Some of my better eating habits I have kept intact. I acquired a taste for coffee and tea without sugar and gave up fruit juice every morning and soda altogether. I always shop for lean proteins, complex carbohydrates and high fiber foods. I rarely eat fast food and I avoid all processed foods as much as possible. What I didn’t anticipate was that adjusting my eating habits would turn me into an absolute 100% certified foodie! Hell, I’ve practically built my entire social life around Sunday Brunch, Happy Hour, Restaurant Week and Wine and Beer festivals. It’s unfortunate that my metabolism is too slow for my indulgences and I am just barely active enough to burn any excessive calories I might consume. Three times a week I aim to squeeze in a 30-45 minute Turbo Jam workout in the morning, (which in reality takes an hour or more including the time spent dragging myself out of bed, putting on my workout clothes, brushing my teeth, stretching and recovering) but depending on my work schedule or my mood I might abandon the program for the day, the week or sometimes months. If I had to go to the gym, it would never happen. Fitness just isn’t my thing. I don’t negate the health benefits: I sleep better at night, have more energy during the day, and when I’m on point my digestive issues are much easier to handle. Still, I’ve ever experience that “high” some people claim they get from working out. Even seeing results is not so much incentive for me to work harder as much as a terrific indication to start slacking off. My primary motivation for diet and exercise is vanity, pure and simple and my vanity is no match for the lure of temptation. Whoever said “nothing tastes as good as skinny feels” must not have been dining at the right places.
I joke about being lazy even though I walk about 6 blocks to and from work every day, frequently take the stairs, and have been known to go on five-hour shopping excursions without so much as blinking an eye.

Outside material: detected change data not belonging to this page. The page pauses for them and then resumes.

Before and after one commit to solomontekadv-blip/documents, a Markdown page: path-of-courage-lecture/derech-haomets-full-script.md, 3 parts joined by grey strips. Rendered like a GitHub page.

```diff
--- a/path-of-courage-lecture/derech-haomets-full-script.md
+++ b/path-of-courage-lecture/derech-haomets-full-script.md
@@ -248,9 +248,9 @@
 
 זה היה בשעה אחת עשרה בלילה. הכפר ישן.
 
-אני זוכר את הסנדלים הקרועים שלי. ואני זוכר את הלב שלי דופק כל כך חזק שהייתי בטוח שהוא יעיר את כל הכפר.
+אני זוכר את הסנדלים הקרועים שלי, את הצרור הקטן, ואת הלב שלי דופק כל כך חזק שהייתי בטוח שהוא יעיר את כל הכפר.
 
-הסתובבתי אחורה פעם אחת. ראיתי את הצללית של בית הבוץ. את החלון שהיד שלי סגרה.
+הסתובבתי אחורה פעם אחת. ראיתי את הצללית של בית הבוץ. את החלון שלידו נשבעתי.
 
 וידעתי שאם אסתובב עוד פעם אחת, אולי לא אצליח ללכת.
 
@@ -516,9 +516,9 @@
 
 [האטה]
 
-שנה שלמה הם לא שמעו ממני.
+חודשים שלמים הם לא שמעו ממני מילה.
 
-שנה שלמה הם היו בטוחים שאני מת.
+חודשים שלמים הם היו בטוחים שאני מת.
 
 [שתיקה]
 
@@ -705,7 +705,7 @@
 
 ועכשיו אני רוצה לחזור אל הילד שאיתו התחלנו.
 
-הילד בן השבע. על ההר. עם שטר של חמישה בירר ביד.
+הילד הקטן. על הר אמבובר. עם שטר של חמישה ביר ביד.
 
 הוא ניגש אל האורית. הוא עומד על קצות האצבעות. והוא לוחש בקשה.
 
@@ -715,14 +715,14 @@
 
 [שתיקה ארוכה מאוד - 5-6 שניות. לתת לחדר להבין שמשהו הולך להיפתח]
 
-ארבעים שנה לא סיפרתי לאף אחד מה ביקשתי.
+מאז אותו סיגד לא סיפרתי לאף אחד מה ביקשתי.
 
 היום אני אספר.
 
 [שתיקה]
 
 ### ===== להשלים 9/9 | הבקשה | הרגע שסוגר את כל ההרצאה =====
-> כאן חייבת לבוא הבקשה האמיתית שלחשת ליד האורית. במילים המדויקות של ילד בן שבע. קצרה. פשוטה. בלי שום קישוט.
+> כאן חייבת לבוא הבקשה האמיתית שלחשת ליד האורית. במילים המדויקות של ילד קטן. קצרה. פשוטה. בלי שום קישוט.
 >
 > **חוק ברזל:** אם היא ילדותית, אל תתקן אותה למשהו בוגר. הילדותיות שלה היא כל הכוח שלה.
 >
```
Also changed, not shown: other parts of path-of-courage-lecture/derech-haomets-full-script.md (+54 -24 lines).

The truth is, my physical fitness is only marginally connected to my mental or spiritual fitness. I only wish I had the kind of discipline fitness requires so I could apply it to the rest of my life. Disciplined people are never late, their homes are always clean and they are typically at the top of their game professionally. Granted, some of them are consumed by work and they tend to post excessively about their Zumba, Cross Fit or Boot Camp classes on Facebook, but they do know how to set a goal, commit to it, and get things done. It’s the quality I most admire about people like Kang and my favorite love guru, Matthew Hussey. It’s why I continue to check his blog for dating advice even if I can’t bring myself to follow through on some of it. His method of meeting men requires a resolute plan of action and it’s a lot easier to bitch about the failures of online dating than confront the reasons for my own lack of effort. Thankfully he’s coming to Philadelphia on February 16th, so even if I have another lonely Valentine’s Day, I will at least have something to keep me motivated on my quest.
Excuses, excuses. No matter how legitimate they may be, they are probably holding you back. If you are waiting until you lose more weight, have more time, feel less hopeless or afraid before seeking the love life you want, I implore you to reconsider. When I decided not to apply for tenure at my previous position one of my friends told me he wished he had an equally legitimate excuse to quit his job. I told him to stop waiting for the perfect time because it would most likely never come. My words must have inspired him because he sold his house, quit his job and moved in with his girlfriend who lived clear across the country. He is now an engaged graduate student studying green energy solutions and I don’t think he’s ever been happier. I truly believe when you are on the right path and you act with determination, no matter how unlikely your objective, your faith will provide you with solutions.
No more excuses, people. The time is now.